Broadway choreographer Camille A. Brown has had a momentous few months. In September, she became the first Black artist to direct a main-stage production at the Metropolitan Opera, sharing directorial duties with James Robinson on “Fire Shut Up in My Bones,” which she also choreographed. Now, she’s making history again with “For Colored Girls Who Have Considered Suicide / When the Rainbow Is Enuf,” which opened April 20, as the first Black woman since Katherine Dunham in 1955 to both direct and choreograph a Broadway play.
For “Fire Shut Up,” which includes dance routines at the start of the second and third acts, Brown tapped into African American history by bringing step dance into the performance. The story is based on Charles S. Blow’s memoirs about coming of age as a Black man in the South. For the opening of Act 3, when Charles is hazed as a fraternity pledge at Grambling State University, Brown used an intense step routine as a storytelling mechanism to show what the character is experiencing. “At one point, Black people weren’t allowed to perform on that [Metropolitan Opera] stage, and here we are doing something rooted in African American tradition,” Brown says.
Terence Blanchard, Spike Lee’s go-to composer, created the score, becoming the first Black composer at the 139-year-old Met.
Incorporating step allowed Brown to display her versatility as a choreographer. She had just a week of pre-production before official rehearsals to work on all the moves, and three full weeks of rehearsals before showing them to an audience. With Ntozake Shange’s formchanging choreo-poem “For Colored Girls Who Have Considered Suicide / When the Rainbow Is Enuf,” Brown is on double duty. The show began performances at the Public Theater, and when it transferred to Broadway, she was asked to serve as both director and choreographer. “Every director has their vision, and I was excited to share mine and what I wanted to say,” she explains.
With Ntozake Shange’s formchanging choreo-poem “For Colored Girls Who Have Considered Suicide / When the Rainbow Is Enuf,” Brown is on double duty. The show began performances at the Public Theater, and when it transferred to Broadway, she was asked to serve as both director and choreographer. “Every director has their vision, and I was excited to share mine and what I wanted to say,” she explains.
“For Colored Girls,” which is eligible for Tonys, tells the stories of seven Black women, blending poetry, song and movement in tales filled with humor, honesty and passion — and painting a saga of survival in a world shaped by racism and sexism.
“This is a story about sisterhood and healing. It’s about creating safe spaces for Black women to share, to be vulnerable, to be honest and to be storytellers,” says Brown. The choreo-poem aspect meant she could zone in on how movement is used as a means of communication. “Dance is not secondary here. It’s leading along with the text,” she says.

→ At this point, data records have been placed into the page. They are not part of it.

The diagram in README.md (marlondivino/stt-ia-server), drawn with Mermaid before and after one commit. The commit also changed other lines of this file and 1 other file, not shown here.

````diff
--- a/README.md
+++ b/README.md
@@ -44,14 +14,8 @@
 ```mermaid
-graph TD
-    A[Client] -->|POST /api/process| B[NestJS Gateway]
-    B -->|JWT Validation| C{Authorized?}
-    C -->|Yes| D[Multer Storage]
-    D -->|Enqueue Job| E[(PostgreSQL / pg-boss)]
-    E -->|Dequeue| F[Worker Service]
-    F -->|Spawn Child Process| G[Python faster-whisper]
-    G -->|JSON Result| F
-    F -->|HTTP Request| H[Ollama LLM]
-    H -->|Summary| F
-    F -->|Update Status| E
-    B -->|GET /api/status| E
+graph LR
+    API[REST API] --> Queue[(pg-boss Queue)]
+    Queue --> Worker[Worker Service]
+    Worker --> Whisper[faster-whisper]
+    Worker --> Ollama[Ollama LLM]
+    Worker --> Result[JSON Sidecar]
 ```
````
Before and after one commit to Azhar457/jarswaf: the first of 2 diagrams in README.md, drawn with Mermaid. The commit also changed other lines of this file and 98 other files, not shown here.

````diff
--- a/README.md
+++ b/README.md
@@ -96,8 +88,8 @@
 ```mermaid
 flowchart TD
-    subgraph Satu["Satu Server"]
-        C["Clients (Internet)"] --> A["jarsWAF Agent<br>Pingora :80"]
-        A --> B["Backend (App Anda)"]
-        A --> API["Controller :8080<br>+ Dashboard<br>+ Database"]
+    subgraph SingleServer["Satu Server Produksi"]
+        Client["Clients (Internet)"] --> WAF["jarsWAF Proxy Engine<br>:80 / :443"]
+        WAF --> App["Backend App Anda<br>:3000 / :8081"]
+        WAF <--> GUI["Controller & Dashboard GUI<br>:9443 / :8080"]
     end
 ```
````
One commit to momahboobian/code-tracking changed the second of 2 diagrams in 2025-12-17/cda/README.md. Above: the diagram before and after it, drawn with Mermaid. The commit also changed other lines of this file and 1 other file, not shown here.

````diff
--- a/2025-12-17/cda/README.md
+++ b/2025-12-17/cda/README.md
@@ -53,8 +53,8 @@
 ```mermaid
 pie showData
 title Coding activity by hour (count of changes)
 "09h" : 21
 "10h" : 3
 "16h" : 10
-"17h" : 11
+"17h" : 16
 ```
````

Choreography, Brown says, whether in the play, in the opera or anywhere, is not about working alone. The Booth Theatre production includes Myung Hee Cho’s sets, Sarafina Bush’s costumes, Jiyoun Chang’s lighting design and Martha Redbone and Aaron Whitby’s original music. “It’s not about those different elements, but how these elements are functioning together,” Brown says.
In bringing the show to Broadway, she says she considered several aspects: “What were the sounds that we hear? What are the rules that we see? What are the things that we’re wearing that make it [about] honoring the past? But also, how does it look to the now?”
Brown takes the measure of the impact and legacy of her groundbreaking opportunity. “I didn’t think this was possible,” she says. “This was something I didn’t see coming.” But she also allows herself to wonder: “Why did it take so long?”